# AIM OF THE EXERCISE
Find every line of the records that has "README" and return it.

[[ PROVIDED RECORDS, beginning ]]

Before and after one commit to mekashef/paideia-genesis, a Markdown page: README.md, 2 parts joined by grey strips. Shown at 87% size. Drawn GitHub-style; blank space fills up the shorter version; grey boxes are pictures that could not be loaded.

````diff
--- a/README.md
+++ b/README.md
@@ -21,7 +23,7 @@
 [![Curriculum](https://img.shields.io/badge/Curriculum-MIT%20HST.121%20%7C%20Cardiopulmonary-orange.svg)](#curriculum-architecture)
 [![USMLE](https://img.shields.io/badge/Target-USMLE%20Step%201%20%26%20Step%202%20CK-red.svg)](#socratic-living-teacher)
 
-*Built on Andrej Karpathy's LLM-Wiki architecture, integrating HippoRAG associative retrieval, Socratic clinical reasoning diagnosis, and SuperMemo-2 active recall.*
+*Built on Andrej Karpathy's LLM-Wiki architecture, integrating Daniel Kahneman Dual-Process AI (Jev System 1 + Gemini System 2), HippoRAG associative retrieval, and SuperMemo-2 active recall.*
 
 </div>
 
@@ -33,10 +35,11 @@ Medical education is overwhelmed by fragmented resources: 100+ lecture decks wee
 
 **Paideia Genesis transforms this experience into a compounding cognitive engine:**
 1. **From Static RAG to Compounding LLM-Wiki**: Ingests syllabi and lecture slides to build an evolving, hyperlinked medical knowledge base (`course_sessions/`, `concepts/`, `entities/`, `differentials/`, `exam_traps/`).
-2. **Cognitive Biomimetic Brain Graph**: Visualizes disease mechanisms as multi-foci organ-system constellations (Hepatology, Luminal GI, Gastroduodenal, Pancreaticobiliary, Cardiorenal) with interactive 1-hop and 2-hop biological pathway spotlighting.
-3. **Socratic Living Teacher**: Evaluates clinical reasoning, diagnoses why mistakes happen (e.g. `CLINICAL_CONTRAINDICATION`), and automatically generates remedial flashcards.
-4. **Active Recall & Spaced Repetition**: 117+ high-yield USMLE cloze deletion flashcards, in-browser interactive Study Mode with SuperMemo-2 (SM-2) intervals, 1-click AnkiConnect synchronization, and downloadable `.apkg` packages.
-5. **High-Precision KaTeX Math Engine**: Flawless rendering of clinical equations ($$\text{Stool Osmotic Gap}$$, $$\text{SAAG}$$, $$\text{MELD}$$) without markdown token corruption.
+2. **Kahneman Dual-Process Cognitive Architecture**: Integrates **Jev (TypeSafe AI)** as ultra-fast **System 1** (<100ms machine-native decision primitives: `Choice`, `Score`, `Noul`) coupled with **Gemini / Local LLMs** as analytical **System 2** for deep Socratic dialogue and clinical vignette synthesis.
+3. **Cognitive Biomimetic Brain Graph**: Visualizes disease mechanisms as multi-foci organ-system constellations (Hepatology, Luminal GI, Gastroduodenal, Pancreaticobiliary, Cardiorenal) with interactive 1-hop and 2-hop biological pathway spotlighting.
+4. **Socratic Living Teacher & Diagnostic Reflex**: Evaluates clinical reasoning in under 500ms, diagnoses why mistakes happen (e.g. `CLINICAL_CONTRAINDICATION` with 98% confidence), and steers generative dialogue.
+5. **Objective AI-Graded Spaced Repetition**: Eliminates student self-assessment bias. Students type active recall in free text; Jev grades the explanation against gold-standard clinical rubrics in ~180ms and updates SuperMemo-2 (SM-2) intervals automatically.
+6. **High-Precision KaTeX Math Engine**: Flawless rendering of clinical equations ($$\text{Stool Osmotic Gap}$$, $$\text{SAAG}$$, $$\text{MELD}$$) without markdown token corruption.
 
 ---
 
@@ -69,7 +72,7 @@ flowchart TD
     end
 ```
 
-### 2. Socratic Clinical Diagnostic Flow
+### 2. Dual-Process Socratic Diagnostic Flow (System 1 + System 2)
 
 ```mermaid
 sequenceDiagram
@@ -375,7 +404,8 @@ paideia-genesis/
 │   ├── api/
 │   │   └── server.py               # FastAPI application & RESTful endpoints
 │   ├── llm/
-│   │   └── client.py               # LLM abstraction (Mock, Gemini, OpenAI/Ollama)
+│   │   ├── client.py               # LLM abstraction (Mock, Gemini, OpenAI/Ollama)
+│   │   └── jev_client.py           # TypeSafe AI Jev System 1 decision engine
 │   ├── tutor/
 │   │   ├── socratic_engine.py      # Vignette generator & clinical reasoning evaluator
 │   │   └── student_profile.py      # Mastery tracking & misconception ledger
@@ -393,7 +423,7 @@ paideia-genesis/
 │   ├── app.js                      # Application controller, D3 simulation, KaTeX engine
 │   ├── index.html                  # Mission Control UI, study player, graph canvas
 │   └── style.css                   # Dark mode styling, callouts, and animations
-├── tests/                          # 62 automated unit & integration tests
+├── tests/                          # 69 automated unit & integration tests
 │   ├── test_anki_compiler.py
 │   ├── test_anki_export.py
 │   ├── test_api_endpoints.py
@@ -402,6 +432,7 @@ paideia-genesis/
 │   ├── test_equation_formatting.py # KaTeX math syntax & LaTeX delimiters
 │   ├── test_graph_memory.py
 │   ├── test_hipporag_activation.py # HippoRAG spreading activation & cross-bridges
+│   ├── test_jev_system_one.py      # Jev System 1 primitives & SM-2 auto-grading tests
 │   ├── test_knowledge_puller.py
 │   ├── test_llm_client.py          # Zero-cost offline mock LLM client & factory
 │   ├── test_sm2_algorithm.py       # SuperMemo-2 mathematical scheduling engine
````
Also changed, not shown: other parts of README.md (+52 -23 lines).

[[ PROVIDED RECORDS, end ]]

# TASK OUTPUT
Before and after one commit to mekashef/paideia-genesis, a Markdown page: README.md, 2 parts joined by grey strips. Shown at 87% size. Drawn GitHub-style; blank space fills up the shorter version; grey boxes are pictures that could not be loaded.
--- a/README.md
+++ b/README.md
Also changed, not shown: other parts of README.md (+52 -23 lines).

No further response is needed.